|Fundamental||9015||Apply knowledge of statistics and probability to critically interrogate and effectively communicate findings on life related problems||Level 4||NQF Level 04||6|
|Fundamental||119462||Engage in sustained oral/signed communication and evaluate spoken/signed texts||Level 4||NQF Level 04||5|
|Fundamental||119469||Read/view, analyse and respond to a variety of texts||Level 4||NQF Level 04||5|
|Fundamental||9016||Represent analyse and calculate shape and motion in 2-and 3-dimensional space in different contexts||Level 4||NQF Level 04||4|
|Fundamental||119471||Use language and communication in occupational learning programmes||Level 4||NQF Level 04||5|
|Fundamental||7468||Use mathematics to investigate and monitor the financial aspects of personal, business, national and international issues||Level 4||NQF Level 04||6|
|Fundamental||119459||Write/present/sign for a wide range of contexts||Level 4||NQF Level 04||5|
|Elective||9647||Draw and design jewellery||Level 3||NQF Level 03||15|
|Elective||15264||Make and use repousse and chasing punches||Level 3||NQF Level 03||20|
|Elective||243000||Manufacture jewellery||Level 3||NQF Level 03||7|
|Elective||9648||Manufacture jewellery for single faceted stone settings||Level 3||NQF Level 03||21|
|Elective||243007||Demonstrate an understanding of the historical developments of jewellery||Level 4||NQF Level 04||12|
|Elective||243005||Describe and understand metallurgical principles for jewellery manufacture||Level 4||NQF Level 04||12|

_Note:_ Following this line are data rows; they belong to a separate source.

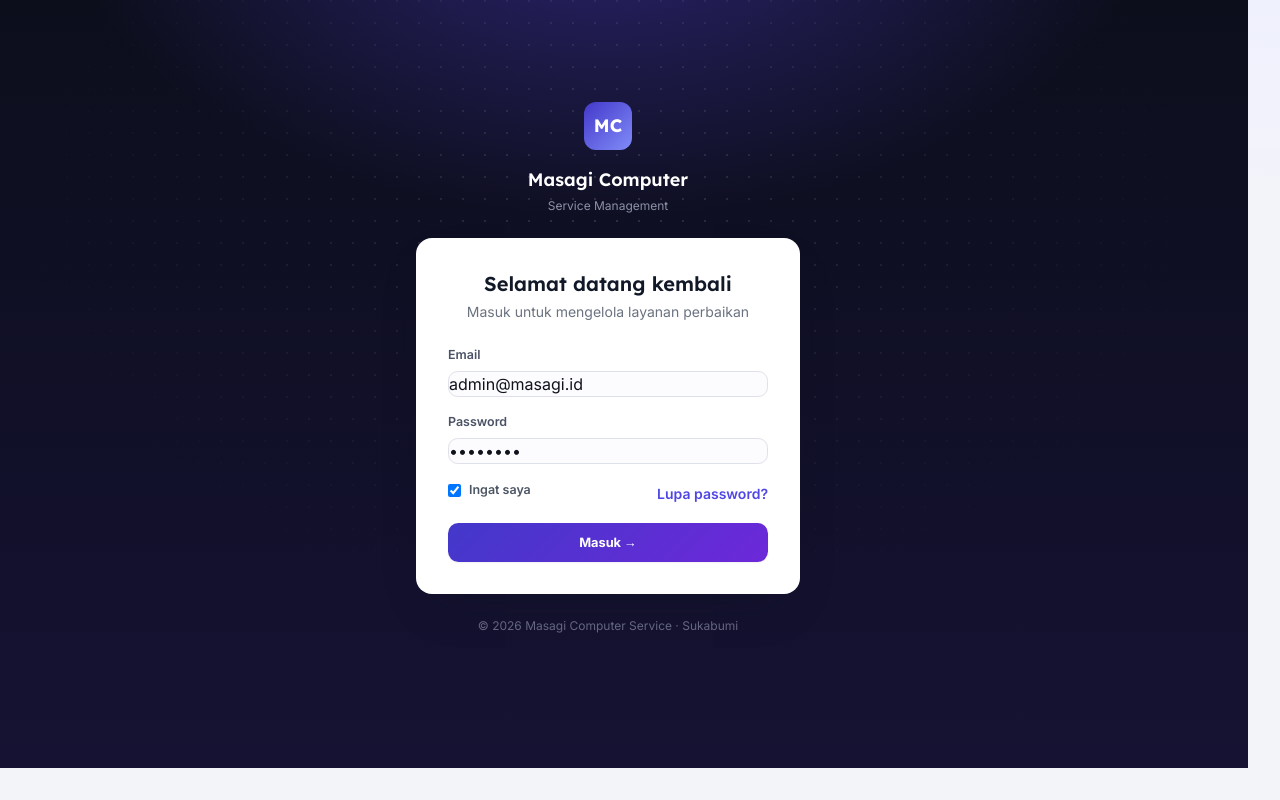
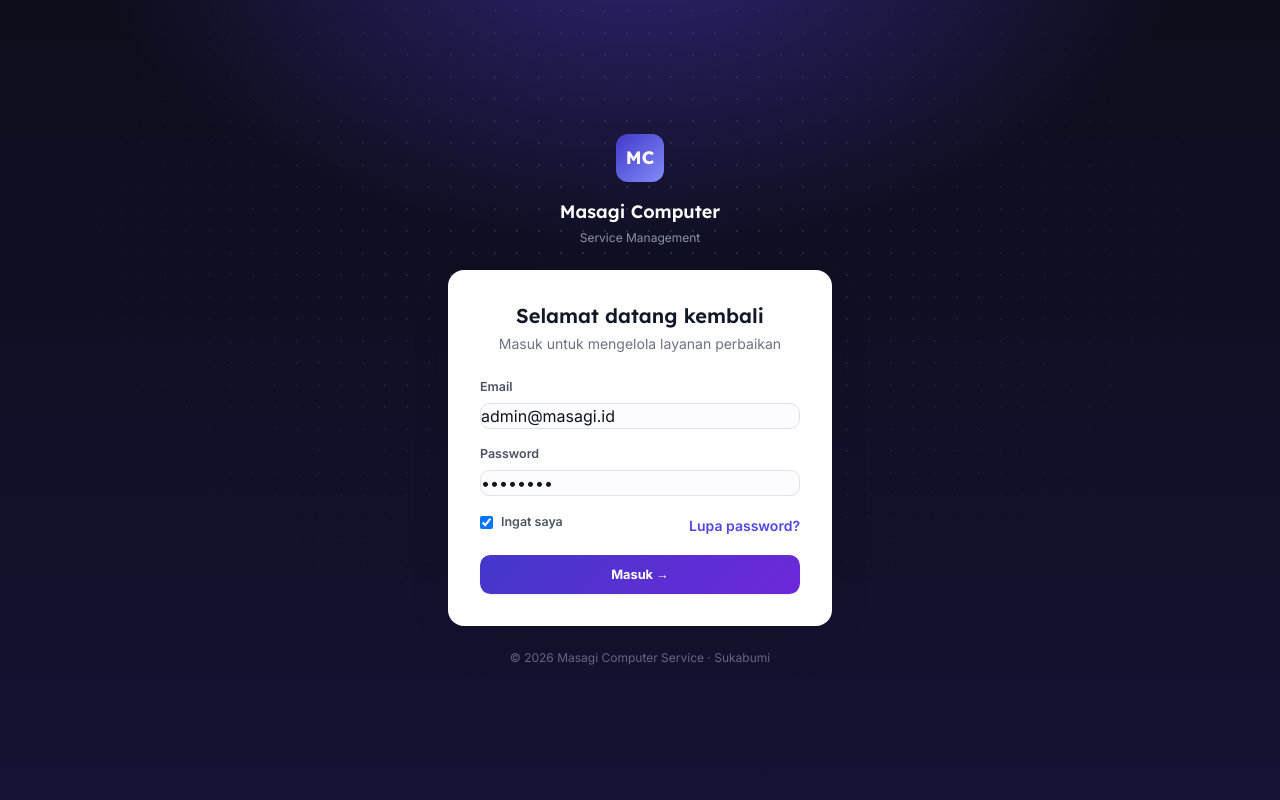
Before and after one commit to Dr1anz/Kerja-Praktik-Masagi-Computer, a plain HTML site: page index.html in a window 1280 px wide. Drawn offline with nearby package versions, Linux system fonts and the light colour scheme.

Commit message:
Fix layout issue in pageLogin function

```diff
--- a/index.html
+++ b/index.html
@@ -144,7 +144,7 @@ function header(title, sub){
 }
 
 function pageLogin(){
-  return `<div class="min-h-screen w-full flex items-center justify-center -m-8 py-12 px-4 relative overflow-hidden" style="background:radial-gradient(900px 520px at 50% -8%, #2c2470 0%, rgba(44,36,112,0) 60%), linear-gradient(180deg,#0c0e1b,#151233)">
+  return `<div class="min-h-screen w-full flex items-center justify-center py-12 px-4 relative overflow-hidden" style="background:radial-gradient(900px 520px at 50% -8%, #2c2470 0%, rgba(44,36,112,0) 60%), linear-gradient(180deg,#0c0e1b,#151233)">
   <div class="absolute inset-0 opacity-[0.14]" style="background-image:radial-gradient(rgba(255,255,255,.9) 1px, transparent 1px);background-size:22px 22px;mask-image:radial-gradient(600px 420px at 50% 30%,#000,transparent);-webkit-mask-image:radial-gradient(600px 420px at 50% 30%,#000,transparent)"></div>
 
   <div class="w-full max-w-sm relative">
```
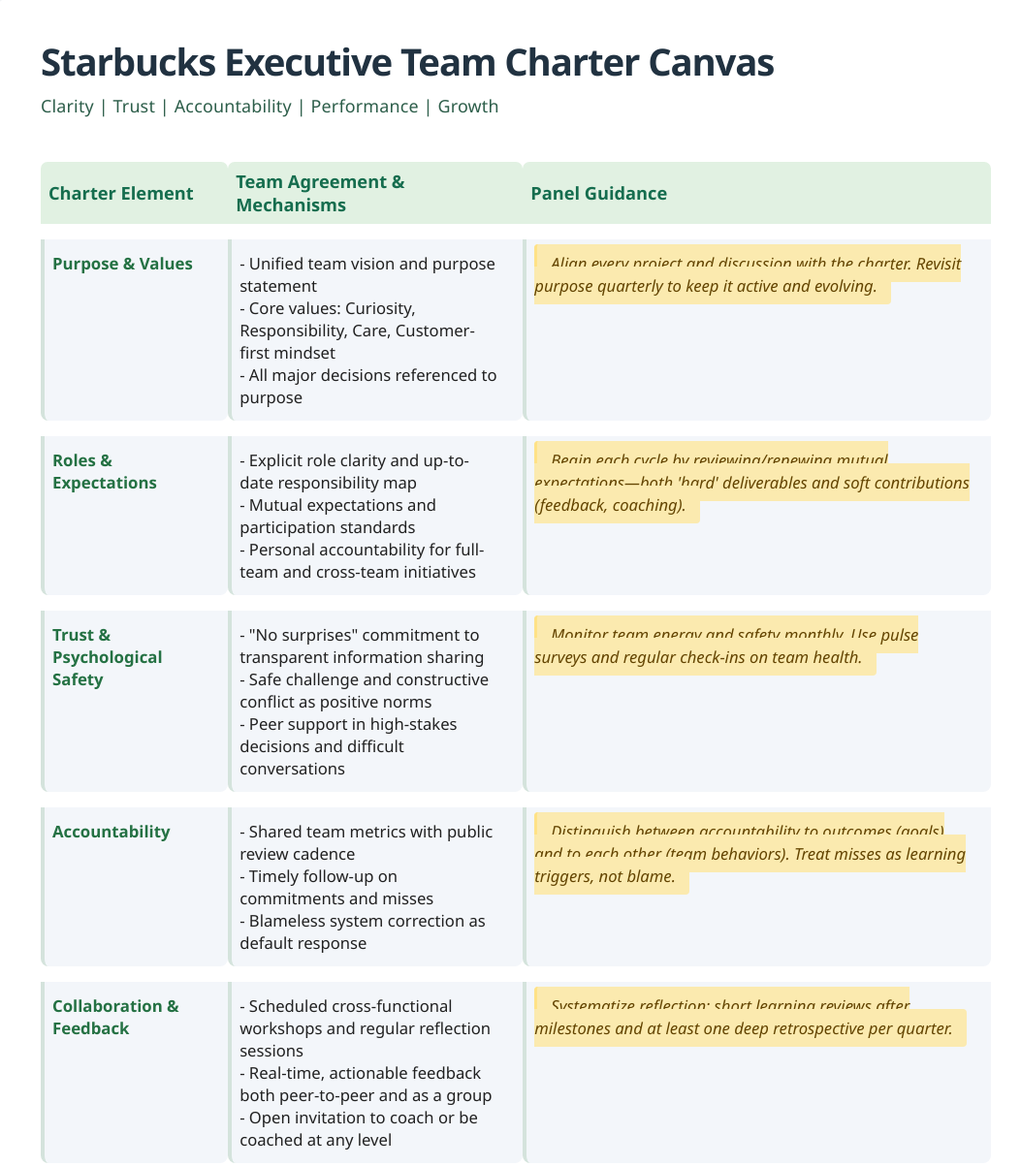
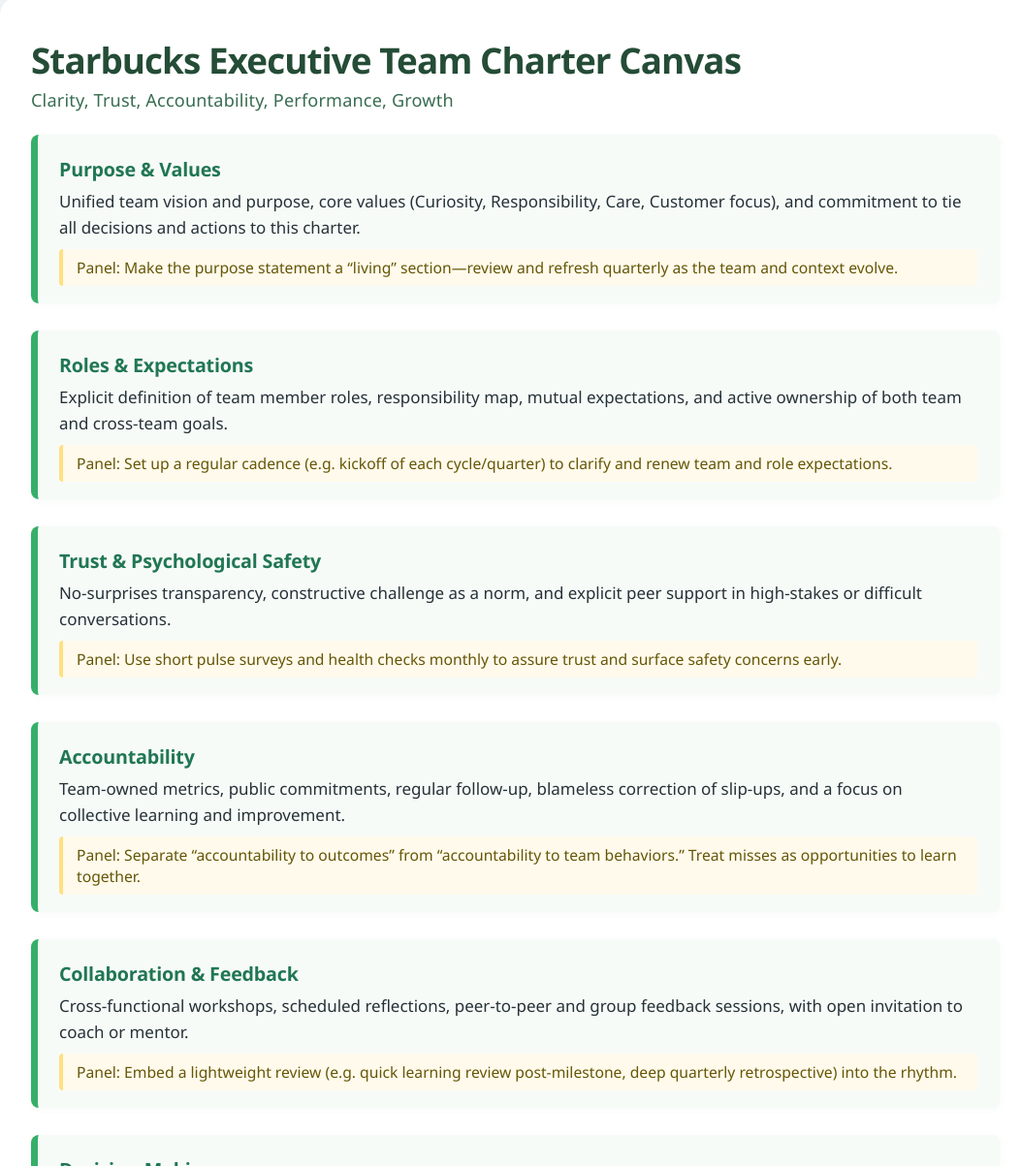
Before and after one commit to mjsblackhouse-cmyk/SBUX-ELT-TC, a plain HTML site: page index.html in a window 1280 px wide. Shown: the part 35-1238 px from the top of the page at 97% size, without its empty margins (108-1161 px from the left). Drawn offline with Linux system fonts and the light colour scheme.

Commit message:
Add files via upload

```diff
--- a/index.html
+++ b/index.html
@@ -6,156 +6,141 @@
   <style>
     body {
       font-family: 'Segoe UI', Arial, sans-serif;
-      background: #f7f9fb;
-      color: #212121;
+      background: #f5f7fa;
+      color: #263238;
+      padding: 0 0 60px 0;
       margin: 0;
-      padding: 0;
     }
-    .charter-container {
-      max-width: 980px;
+    .canvas-container {
+      max-width: 1000px;
+      margin: 32px auto;
       background: #fff;
-      margin: 4vh auto;
       border-radius: 18px;
-      box-shadow: 0 4px 24px 0 rgba(40,54,72,0.09);
-      padding: 40px 48px 36px 48px;
+      box-shadow: 0 4px 24px 0 rgba(30,50,84,0.11);
+      padding: 40px 32px 28px 32px;
     }
-    .charter-title {
-      font-size: 2.4rem;
-      color: #213241;
-      margin-bottom: 8px;
-      font-weight: 700;
-      letter-spacing: -0.03em;
+    .canvas-title {
+      font-size: 2.3rem;
+      font-weight: bold;
+      color: #244c36;
+      letter-spacing: -0.025em;
+      margin-bottom: 4px;
     }
-    .charter-subheading {
-      font-size: 1.12rem;
-      color: #2d5e4a;
+    .canvas-tagline {
+      font-size: 1.13rem;
+      color: #386d50;
       letter-spacing: 0.01em;
-      margin-bottom: 30px;
-      margin-top: 2px;
+      margin-bottom: 24px;
     }
-    .charter-table {
-      width: 100%;
-      border-collapse: separate;
-      border-spacing: 0 16px;
-      margin-top: 12px;
+    .charter-card {
       margin-bottom: 28px;
-    }
-    .charter-table th {
-      text-align: left;
-      color: #156d4e;
-      font-size: 1.14rem;
-      font-weight: 600;
-      padding: 8px 22px 8px 8px;
-      background: #e1f1e2;
-      border-radius: 7px 7px 0 0;
-    }
-    .charter-table td {
-      background: #f3f6fa;
-      font-size: 1.04rem;
-      padding: 13px 22px 13px 8px;
-      border-radius: 0 0 8px 8px;
-      vertical-align: top;
-      border-left: 4px solid #d4e3dc;
+      border-left: 7px solid #35af69;
+      background: #f7fbf8;
+      border-radius: 8px;
+      box-shadow: 0 2px 8px 0 rgba(70,98,100,0.03);
+      padding: 22px 24px 18px 22px;
+      overflow: hidden;
     }
     .charter-label {
-      color: #247143;
-      font-size: 1.05rem;
-      font-weight: 600;
-      margin-bottom: 2px;
+      font-size: 1.23rem;
+      font-weight: 700;
+      color: #207753;
+      margin-bottom: 6px;
+      letter-spacing: -0.01em;
+      display: block;
     }
-    .panel-note {
-      background: #fbeaaf;
-      color: #634400;
-      font-style: italic;
-      border-left: 3px solid #ffe287;
+    .charter-main {
+      font-size: 1.06rem;
+      margin-bottom: 8px;
+      color: #263238;
+      line-height: 1.62;
+    }
+    .panel-recommend {
+      font-size: 0.98rem;
+      background: #fffaeb;
+      color: #665607;
+      border-left: 4px solid #ffe082;
+      border-radius: 4px;
       padding: 8px 14px;
-      border-radius: 4px;
-      margin-top: 7px;
-      margin-bottom: 0;
+      margin-top: 3px;
     }
     .footer-brand {
+      color: #86a391;
+      font-size: 0.98rem;
       margin-top: 30px;
-      font-size: 0.95rem;
-      color: #888;
       text-align: left;
       letter-spacing: 0.01em;
     }
     @media (max-width: 650px) {
-      .charter-container {
-        padding: 2vw 2vw;
+      .canvas-container {
+        padding: 2vw 1vw;
       }
-      .charter-title {font-size: 1.4rem;}
-      .charter-subheading {font-size: 0.94rem;}
+      .canvas-title {font-size: 1.3rem;}
+      .canvas-tagline {font-size: 0.93rem;}
     }
   </style>
 </head>
 <body>
-  <div class="charter-container">
-    <div class="charter-title">Starbucks Executive Team Charter Canvas</div>
-    <div class="charter-subheading">Clarity | Trust | Accountability | Performance | Growth</div>
-    <table class="charter-table">
-      <tr>
-        <th>Charter Element</th>
-        <th>Team Agreement & Mechanisms</th>
-        <th>Panel Guidance</th>
-      </tr>
-      <tr>
-        <td><span class="charter-label">Purpose & Values</span></td>
-        <td>
-          - Unified team vision and purpose statement<br>
-          - Core values: Curiosity, Responsibility, Care, Customer-first mindset<br>
-          - All major decisions referenced to purpose
-        </td>
-        <td><span class="panel-note">Align every project and discussion with the charter. Revisit purpose quarterly to keep it active and evolving.</span></td>
-      </tr>
-      <tr>
-        <td><span class="charter-label">Roles & Expectations</span></td>
-        <td>
-          - Explicit role clarity and up-to-date responsibility map<br>
-          - Mutual expectations and participation standards<br>
-          - Personal accountability for full-team and cross-team initiatives
-        </td>
-        <td><span class="panel-note">Begin each cycle by reviewing/renewing mutual expectations—both 'hard' deliverables and soft contributions (feedback, coaching).</span></td>
-      </tr>
-      <tr>
-        <td><span class="charter-label">Trust & Psychological Safety</span></td>
-        <td>
-          - "No surprises" commitment to transparent information sharing<br>
-          - Safe challenge and constructive conflict as positive norms<br>
-          - Peer support in high-stakes decisions and difficult conversations
-        </td>
-        <td><span class="panel-note">Monitor team energy and safety monthly. Use pulse surveys and regular check-ins on team health.</span></td>
-      </tr>
-      <tr>
-        <td><span class="charter-label">Accountability</span></td>
-        <td>
-          - Shared team metrics with public review cadence<br>
-          - Timely follow-up on commitments and misses<br>
-          - Blameless system correction as default response
-        </td>
-        <td><span class="panel-note">Distinguish between accountability to outcomes (goals) and to each other (team behaviors). Treat misses as learning triggers, not blame.</span></td>
-      </tr>
-      <tr>
-        <td><span class="charter-label">Collaboration & Feedback</span></td>
-        <td>
-          - Scheduled cross-functional workshops and regular reflection sessions<br>
-          - Real-time, actionable feedback both peer-to-peer and as a group<br>
-          - Open invitation to coach or be coached at any level
-        </td>
-        <td><span class="panel-note">Systematize reflection: short learning reviews after milestones and at least one deep retrospective per quarter.</span></td>
-      </tr>
-      <tr>
-        <td><span class="charter-label">Decision-Making</span></td>
-        <td>
-          - Transparent criteria for decision rights and escalation<br>
-          - Documented, reviewed decision log<br>
-          - Fast, iterative experimentation encouraged when uncertainty is high
-        </td>
-        <td><span class="panel-note">Create agreed guardrails for which decisions need full consensus vs. empowered delegation within roles.</span></td>
-      </tr>
-    </table>
+  <div class="canvas-container">
+    <div class="canvas-title">Starbucks Executive Team Charter Canvas</div>
+    <div class="canvas-tagline">Clarity, Trust, Accountability, Performance, Growth</div>
+
+    <div class="charter-card">
+      <span class="charter-label">Purpose & Values</span>
+      <div class="charter-main">
+        Unified team vision and purpose, core values (Curiosity, Responsibility, Care, Customer focus), and commitment to tie all decisions and actions to this charter.
+      </div>
+      <div class="panel-recommend">
+        Panel: Make the purpose statement a “living” section—review and refresh quarterly as the team and context evolve.
+      </div>
+    </div>
+    <div class="charter-card">
+      <span class="charter-label">Roles & Expectations</span>
+      <div class="charter-main">
+        Explicit definition of team member roles, responsibility map, mutual expectations, and active ownership of both team and cross-team goals.
+      </div>
+      <div class="panel-recommend">
+        Panel: Set up a regular cadence (e.g. kickoff of each cycle/quarter) to clarify and renew team and role expectations.
+      </div>
+    </div>
+    <div class="charter-card">
+      <span class="charter-label">Trust & Psychological Safety</span>
+      <div class="charter-main">
+        No-surprises transparency, constructive challenge as a norm, and explicit peer support in high-stakes or difficult conversations.
+      </div>
+      <div class="panel-recommend">
+        Panel: Use short pulse surveys and health checks monthly to assure trust and surface safety concerns early.
+      </div>
+    </div>
+    <div class="charter-card">
+      <span class="charter-label">Accountability</span>
+      <div class="charter-main">
+        Team-owned metrics, public commitments, regular follow-up, blameless correction of slip-ups, and a focus on collective learning and improvement.
+      </div>
+      <div class="panel-recommend">
+        Panel: Separate “accountability to outcomes” from “accountability to team behaviors.” Treat misses as opportunities to learn together.
+      </div>
+    </div>
+    <div class="charter-card">
+      <span class="charter-label">Collaboration & Feedback</span>
+      <div class="charter-main">
+        Cross-functional workshops, scheduled reflections, peer-to-peer and group feedback sessions, with open invitation to coach or mentor.
+      </div>
+      <div class="panel-recommend">
+        Panel: Embed a lightweight review (e.g. quick learning review post-milestone, deep quarterly retrospective) into the rhythm.
+      </div>
+    </div>
+    <div class="charter-card">
+      <span class="charter-label">Decision-Making</span>
+      <div class="charter-main">
+        Agreed criteria for decision rights, documented decisions, transparent escalation, and rapid iterative experimentation when stakes are uncertain.
+      </div>
+      <div class="panel-recommend">
+        Panel: Define which decisions require consensus and which can be made by delegated roles. Periodically review these guidelines as the team matures.
+      </div>
+    </div>
     <div class="footer-brand">
-      Canvas generated with contributions from the Starbucks ELT and expert panel, powered by the Black House team maturity framework.
+      Canvas created with Starbucks ELT and expert panel, following Black House maturity principles.
     </div>
   </div>
 </body>
```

|Elective||15268||Forge metal to manufacture jewellery||Level 4||NQF Level 04||21|
|Elective||243006||Grade a gemstone||Level 4||NQF Level 04||8|
|Elective||243008||Identify a gemstone||Level 4||NQF Level 04||10|
|Elective||243003||Manufacture and repair complicated jewellery||Level 4||NQF Level 04||23|
|Elective||243004||Mass produce jewellery using lost wax casting techniques||Level 4||NQF Level 04||20|
|Elective||243002||Use a 3D computer programme as a design- tool to produce drawings to specifications||Level 4||NQF Level 04||12|
|LEARNING PROGRAMMES RECORDED AGAINST THIS QUALIFICATION:|
|PROVIDERS CURRENTLY ACCREDITED TO OFFER THIS QUALIFICATION:|
|This information shows the current accreditations (i.e. those not past their accreditation end dates), and is the most complete record available to SAQA as of today. Some Primary or Delegated Quality Assurance Functionaries have a lag in their recording systems for provider accreditation, in turn leading to a lag in notifying SAQA of all the providers that they have accredited to offer qualifications and unit standards, as well as any extensions to accreditation end dates. The relevant Primary or Delegated Quality Assurance Functionary should be notified if a record appears to be missing from here.
|1.||INTSIKA SKILLS BENEFICIATION PROJECTS|